Pope Gregory I
Moralia in Job, lib. 31, cap. 15Edit
Rhinoceros iste, qui etiam monoceros in Graecis exemplaribus nominatur, tantae esse fortitudinis dicitur, ut nulla venantium virtute capiatur; sed sicut hi asserunt, qui describendis naturis animalium laboriosa investigatione sudaverunt, virgo ei puella proponitur, quae ad se venienti sinum aperit, in quo ille omni ferocitate postposita caput deponit, sicque ab eis a quibus capi quaeritur, repente velut inermis invenitur. Buxei quoque coloris esse describitur, qui etiam cum elephantis quando certamen aggreditur, eo cornu quod in nare singulariter gestat, ventrem adversantium ferire perhibetur, ut cum ea quae molliora sunt vulnerat, impugnantes se facile sternat. Potest ergo per hunc rhinocerotem, vel certe monocerotem, scilicet unicornem, ille populus intelligi qui dum de accepta lege non opera, sed solam inter cunctos homines elationem sumpsit, quasi inter caeteras bestias cornu singulare gestavit.
This rhinoceros, which is called also the ‘monoceros’ in Greek copies, is said to be of such great strength, as not to be taken by any skill of hunters. But, as those persons assert, who have striven with laborious investigation in describing the natures of animals, a virgin is placed before it, who opens to it her bosom as it approaches, in which, having put aside all its ferocity, it lays down its head, and is thus suddenly found as it were unarmed, by those by whom it is sought to be taken. It is also described as being of box colour, and whenever it engages with elephants, it is said to strike with that single horn, which it bears on its nostrils, the belly of its opponents, in order to easily overthrow its assailants, when it wounds their softer parts.
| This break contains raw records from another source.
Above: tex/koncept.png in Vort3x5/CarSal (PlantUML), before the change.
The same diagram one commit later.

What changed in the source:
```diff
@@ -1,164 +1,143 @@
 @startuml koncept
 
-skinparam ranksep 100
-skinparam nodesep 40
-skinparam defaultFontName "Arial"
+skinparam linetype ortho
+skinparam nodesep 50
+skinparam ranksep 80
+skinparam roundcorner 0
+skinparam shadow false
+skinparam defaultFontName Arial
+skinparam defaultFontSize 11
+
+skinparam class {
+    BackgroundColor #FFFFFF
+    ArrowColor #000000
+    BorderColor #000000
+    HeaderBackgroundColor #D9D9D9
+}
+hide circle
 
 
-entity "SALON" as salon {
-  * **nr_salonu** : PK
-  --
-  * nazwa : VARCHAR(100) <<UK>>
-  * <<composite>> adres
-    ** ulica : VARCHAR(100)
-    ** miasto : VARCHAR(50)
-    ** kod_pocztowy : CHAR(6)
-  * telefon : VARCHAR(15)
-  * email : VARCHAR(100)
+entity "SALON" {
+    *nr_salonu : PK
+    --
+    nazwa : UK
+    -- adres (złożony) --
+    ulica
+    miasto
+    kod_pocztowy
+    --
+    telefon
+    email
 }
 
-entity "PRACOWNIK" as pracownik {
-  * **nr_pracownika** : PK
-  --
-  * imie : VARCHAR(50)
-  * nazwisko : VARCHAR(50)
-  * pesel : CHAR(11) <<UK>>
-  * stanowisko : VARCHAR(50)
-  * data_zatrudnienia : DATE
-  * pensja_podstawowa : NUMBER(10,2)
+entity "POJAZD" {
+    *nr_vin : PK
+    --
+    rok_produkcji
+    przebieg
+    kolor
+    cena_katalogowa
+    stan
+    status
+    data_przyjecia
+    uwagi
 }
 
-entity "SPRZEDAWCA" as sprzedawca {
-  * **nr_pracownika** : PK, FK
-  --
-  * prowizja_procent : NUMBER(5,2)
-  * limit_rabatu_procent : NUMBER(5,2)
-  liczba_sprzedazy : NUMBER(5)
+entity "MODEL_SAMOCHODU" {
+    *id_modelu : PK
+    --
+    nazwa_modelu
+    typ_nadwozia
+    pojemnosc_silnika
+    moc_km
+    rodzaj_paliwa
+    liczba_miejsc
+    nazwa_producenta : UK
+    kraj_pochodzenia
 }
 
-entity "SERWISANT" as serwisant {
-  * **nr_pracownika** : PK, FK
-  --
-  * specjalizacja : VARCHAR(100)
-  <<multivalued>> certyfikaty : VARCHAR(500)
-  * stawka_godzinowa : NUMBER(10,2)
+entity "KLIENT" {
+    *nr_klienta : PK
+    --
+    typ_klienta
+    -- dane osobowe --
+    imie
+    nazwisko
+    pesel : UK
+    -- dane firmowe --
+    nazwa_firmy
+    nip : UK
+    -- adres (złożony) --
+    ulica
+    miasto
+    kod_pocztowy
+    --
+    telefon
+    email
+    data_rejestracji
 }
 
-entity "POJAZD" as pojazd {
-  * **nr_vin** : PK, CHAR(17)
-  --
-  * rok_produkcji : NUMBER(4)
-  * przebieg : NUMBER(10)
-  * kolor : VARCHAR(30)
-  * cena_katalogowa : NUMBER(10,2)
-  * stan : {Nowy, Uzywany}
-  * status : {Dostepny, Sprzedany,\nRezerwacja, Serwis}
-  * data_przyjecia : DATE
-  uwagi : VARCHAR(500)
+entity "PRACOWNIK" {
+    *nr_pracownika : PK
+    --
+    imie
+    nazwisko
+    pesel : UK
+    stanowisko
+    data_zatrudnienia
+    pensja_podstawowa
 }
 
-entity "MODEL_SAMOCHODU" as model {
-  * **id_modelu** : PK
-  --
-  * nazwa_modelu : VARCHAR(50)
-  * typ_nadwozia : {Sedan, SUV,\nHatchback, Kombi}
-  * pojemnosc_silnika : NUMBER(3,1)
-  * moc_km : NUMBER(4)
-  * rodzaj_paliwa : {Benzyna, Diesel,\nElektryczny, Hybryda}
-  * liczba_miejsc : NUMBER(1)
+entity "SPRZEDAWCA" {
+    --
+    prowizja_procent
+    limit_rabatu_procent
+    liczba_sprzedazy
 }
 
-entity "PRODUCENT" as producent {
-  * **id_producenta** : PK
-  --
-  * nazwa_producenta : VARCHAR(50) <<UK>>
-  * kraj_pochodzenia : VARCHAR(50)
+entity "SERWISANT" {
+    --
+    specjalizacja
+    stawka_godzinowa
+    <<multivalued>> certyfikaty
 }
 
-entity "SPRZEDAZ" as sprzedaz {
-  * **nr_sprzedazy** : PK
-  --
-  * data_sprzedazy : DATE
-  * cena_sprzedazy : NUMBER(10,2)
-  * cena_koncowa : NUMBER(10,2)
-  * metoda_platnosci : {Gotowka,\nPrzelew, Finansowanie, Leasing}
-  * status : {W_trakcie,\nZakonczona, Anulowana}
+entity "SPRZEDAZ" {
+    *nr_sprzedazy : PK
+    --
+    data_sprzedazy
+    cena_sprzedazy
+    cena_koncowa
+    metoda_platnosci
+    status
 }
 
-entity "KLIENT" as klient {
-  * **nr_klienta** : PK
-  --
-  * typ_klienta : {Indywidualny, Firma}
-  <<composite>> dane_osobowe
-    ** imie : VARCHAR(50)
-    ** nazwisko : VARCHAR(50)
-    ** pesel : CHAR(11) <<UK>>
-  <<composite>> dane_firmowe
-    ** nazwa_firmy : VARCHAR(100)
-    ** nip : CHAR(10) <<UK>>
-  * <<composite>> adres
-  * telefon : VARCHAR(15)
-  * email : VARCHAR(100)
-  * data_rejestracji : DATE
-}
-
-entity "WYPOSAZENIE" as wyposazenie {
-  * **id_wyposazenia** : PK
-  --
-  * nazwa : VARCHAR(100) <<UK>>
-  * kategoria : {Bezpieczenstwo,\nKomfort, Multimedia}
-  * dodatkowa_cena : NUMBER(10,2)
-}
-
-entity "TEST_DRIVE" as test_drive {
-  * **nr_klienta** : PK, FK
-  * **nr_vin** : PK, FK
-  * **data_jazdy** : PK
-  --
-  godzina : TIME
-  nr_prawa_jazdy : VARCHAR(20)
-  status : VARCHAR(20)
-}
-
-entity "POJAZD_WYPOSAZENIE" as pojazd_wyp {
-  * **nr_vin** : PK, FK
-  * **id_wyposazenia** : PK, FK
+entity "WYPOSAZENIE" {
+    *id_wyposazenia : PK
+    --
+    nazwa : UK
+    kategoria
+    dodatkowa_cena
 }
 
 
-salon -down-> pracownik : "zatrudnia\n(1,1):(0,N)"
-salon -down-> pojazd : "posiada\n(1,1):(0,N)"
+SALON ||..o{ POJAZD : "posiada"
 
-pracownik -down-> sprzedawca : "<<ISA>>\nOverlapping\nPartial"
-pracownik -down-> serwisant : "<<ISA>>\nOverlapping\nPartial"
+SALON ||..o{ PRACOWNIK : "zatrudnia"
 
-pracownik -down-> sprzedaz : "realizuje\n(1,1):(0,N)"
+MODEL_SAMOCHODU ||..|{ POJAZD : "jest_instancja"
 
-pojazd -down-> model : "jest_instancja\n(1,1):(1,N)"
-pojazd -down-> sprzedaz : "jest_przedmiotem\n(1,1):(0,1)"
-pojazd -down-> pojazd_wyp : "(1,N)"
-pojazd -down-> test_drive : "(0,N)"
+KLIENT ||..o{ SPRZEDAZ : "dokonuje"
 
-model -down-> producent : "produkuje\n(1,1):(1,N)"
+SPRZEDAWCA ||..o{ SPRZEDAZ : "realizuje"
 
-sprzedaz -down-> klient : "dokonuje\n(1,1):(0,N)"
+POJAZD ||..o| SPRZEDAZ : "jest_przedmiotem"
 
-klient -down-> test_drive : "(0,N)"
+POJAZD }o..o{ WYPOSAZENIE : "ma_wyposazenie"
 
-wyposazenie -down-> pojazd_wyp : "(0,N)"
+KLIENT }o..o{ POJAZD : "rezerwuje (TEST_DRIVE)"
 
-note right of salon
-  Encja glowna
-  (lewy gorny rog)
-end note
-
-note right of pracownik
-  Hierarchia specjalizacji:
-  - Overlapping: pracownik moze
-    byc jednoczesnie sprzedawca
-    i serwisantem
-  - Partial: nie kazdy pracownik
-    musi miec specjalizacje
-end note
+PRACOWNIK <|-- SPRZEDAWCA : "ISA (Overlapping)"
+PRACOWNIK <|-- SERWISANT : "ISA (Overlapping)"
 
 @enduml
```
By this rhinoceros, or certainly monoceros, that is, the unicorn, can therefore be understood that people, who when it adopted, not good works, but merely pride among all men, at its reception of the Law, carried, as it were, a singular horn among other beasts.